Edit tracking data
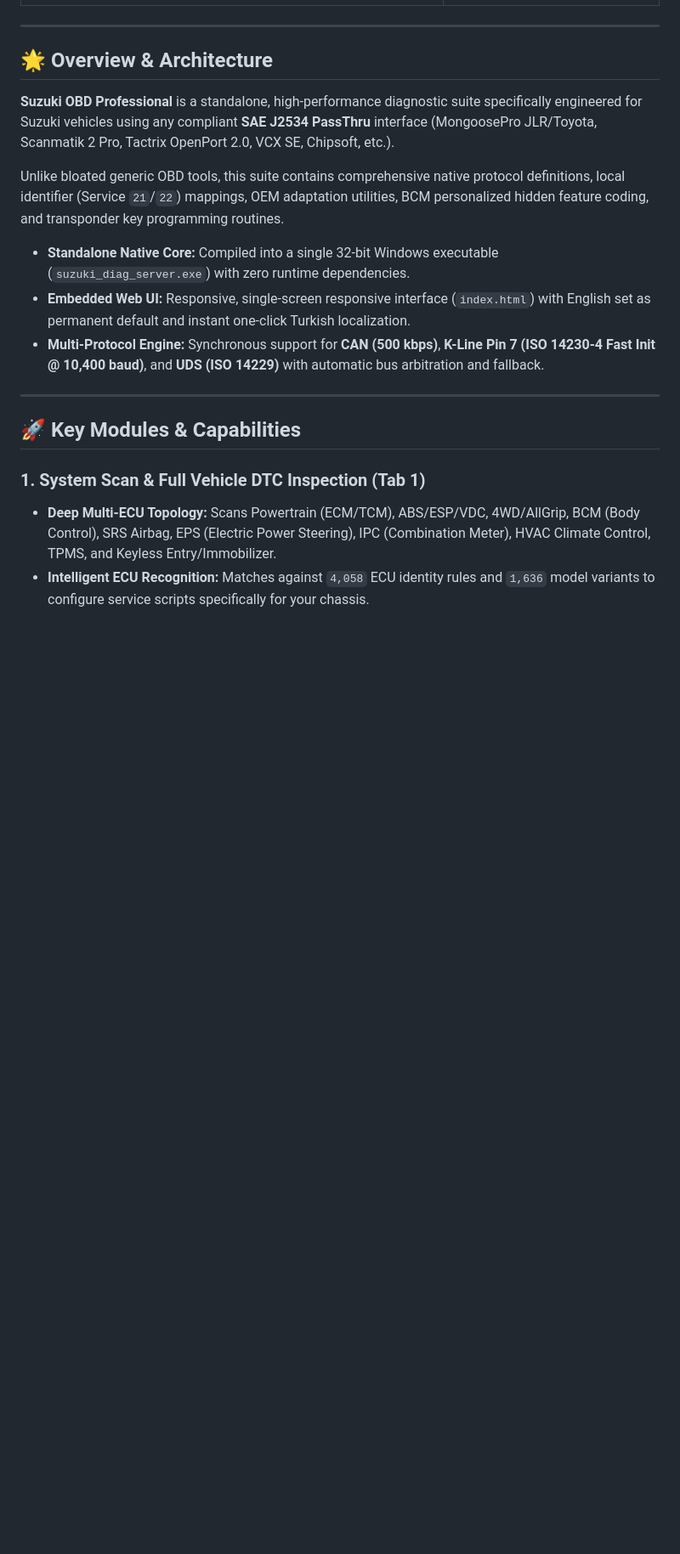
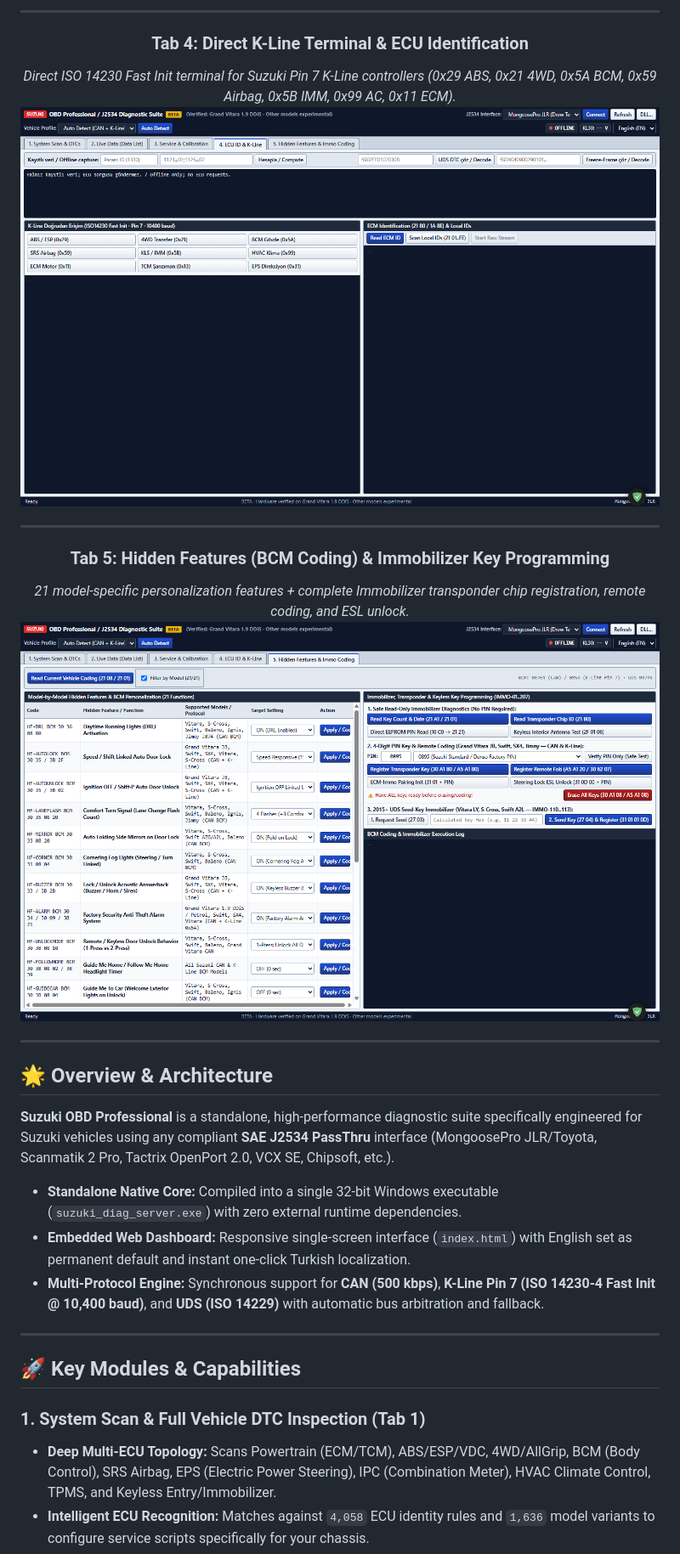
Before and after one commit to AyemKaan/suzuki-passthru-pro, a Markdown page: README.md, the part around one of its changes. Shown at 85% size. Rendered like a GitHub page; pictures changed too: docs/screenshots/04_ecu_kline_tools.png (added), docs/screenshots/05_hidden_features_immo.png (added); blank space fills up the shorter version.

Commit message:
docs: add real high-res screenshots for all 5 tabs and update README showcase

```diff
--- a/README.md
+++ b/README.md
@@ -35,3 +50,14 @@
+---
+
+### Tab 4: Direct K-Line Terminal & ECU Identification
+*Direct ISO 14230 Fast Init terminal for Suzuki Pin 7 K-Line controllers (0x29 ABS, 0x21 4WD, 0x5A BCM, 0x59 Airbag, 0x5B IMM, 0x99 AC, 0x11 ECM).*
+![Tab 4: ECU Identity & K-Line Tools](docs/screenshots/04_ecu_kline_tools.png)
+
+---
+
+### Tab 5: Hidden Features (BCM Coding) & Immobilizer Key Programming
+*21 model-specific personalization features + complete Immobilizer transponder chip registration, remote coding, and ESL unlock.*
+![Tab 5: Hidden Features & Immobilizer Coding](docs/screenshots/05_hidden_features_immo.png)
 
 </div>
 
@@ -41,10 +67,8 @@
 
 **Suzuki OBD Professional** is a standalone, high-performance diagnostic suite specifically engineered for Suzuki vehicles using any compliant **SAE J2534 PassThru** interface (MongoosePro JLR/Toyota, Scanmatik 2 Pro, Tactrix OpenPort 2.0, VCX SE, Chipsoft, etc.).
 
-Unlike bloated generic OBD tools, this suite contains comprehensive native protocol definitions, local identifier (Service `21`/`22`) mappings, OEM adaptation utilities, BCM personalized hidden feature coding, and transponder key programming routines.
-
-- **Standalone Native Core:** Compiled into a single 32-bit Windows executable (`suzuki_diag_server.exe`) with zero runtime dependencies.
-- **Embedded Web UI:** Responsive, single-screen responsive interface (`index.html`) with English set as permanent default and instant one-click Turkish localization.
+- **Standalone Native Core:** Compiled into a single 32-bit Windows executable (`suzuki_diag_server.exe`) with zero external runtime dependencies.
+- **Embedded Web Dashboard:** Responsive single-screen interface (`index.html`) with English set as permanent default and instant one-click Turkish localization.
 - **Multi-Protocol Engine:** Synchronous support for **CAN (500 kbps)**, **K-Line Pin 7 (ISO 14230-4 Fast Init @ 10,400 baud)**, and **UDS (ISO 14229)** with automatic bus arbitration and fallback.
 
 ---
```
Also changed, not shown: other parts of README.md (+22 -7 lines), docs/screenshots/01_system_scan_dtc.png (added), docs/screenshots/02_live_data_telemetry.png (added), docs/screenshots/03_service_calibrations.png (added).
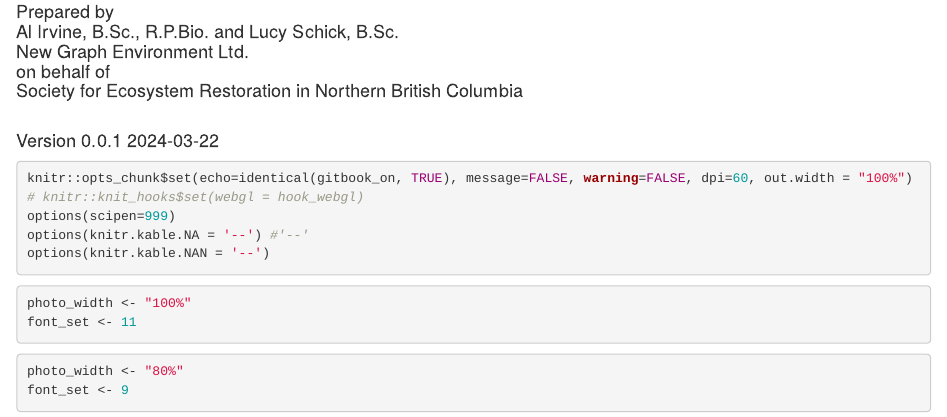
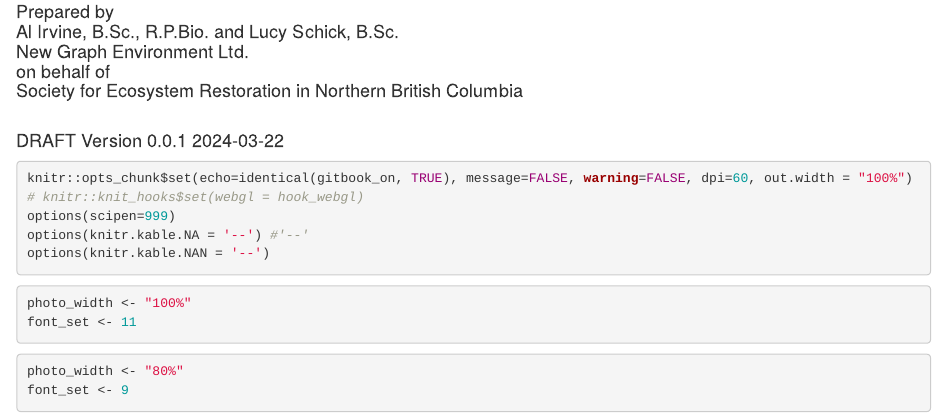
Before and after one commit to lucy-schick/restoration_wedzin_kwa_2024, an R Markdown document (index.Rmd): the page in a window 1100 px wide, from 190 px down. Rendered offline with R 4.5, knitr and Pandoc, with nearby package versions; drawn as R Markdown's standard HTML page in place of the format the file asks for; some code elsewhere in the file could not run offline.

Commit message:
Add DRAFT to version header

```diff
--- a/index.Rmd
+++ b/index.Rmd
@@ -14,7 +14,7 @@ author: |
 
 date: |
  |
- | Version 0.0.1 `r format(Sys.Date(), "%Y-%m-%d")`
+ | DRAFT Version 0.0.1 `r format(Sys.Date(), "%Y-%m-%d")`
 toc-title: Table of Contents
 site: bookdown::bookdown_site
 output:
```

Problem — The expected result is a copy of each line in the records where "single" appears.

Solution for this task —
-- **Standalone Native Core:** Compiled into a single 32-bit Windows executable (`suzuki_diag_server.exe`) with zero runtime dependencies.
-- **Embedded Web UI:** Responsive, single-screen responsive interface (`index.html`) with English set as permanent default and instant one-click Turkish localization.
+- **Standalone Native Core:** Compiled into a single 32-bit Windows executable (`suzuki_diag_server.exe`) with zero external runtime dependencies.
+- **Embedded Web Dashboard:** Responsive single-screen interface (`index.html`) with English set as permanent default and instant one-click Turkish localization.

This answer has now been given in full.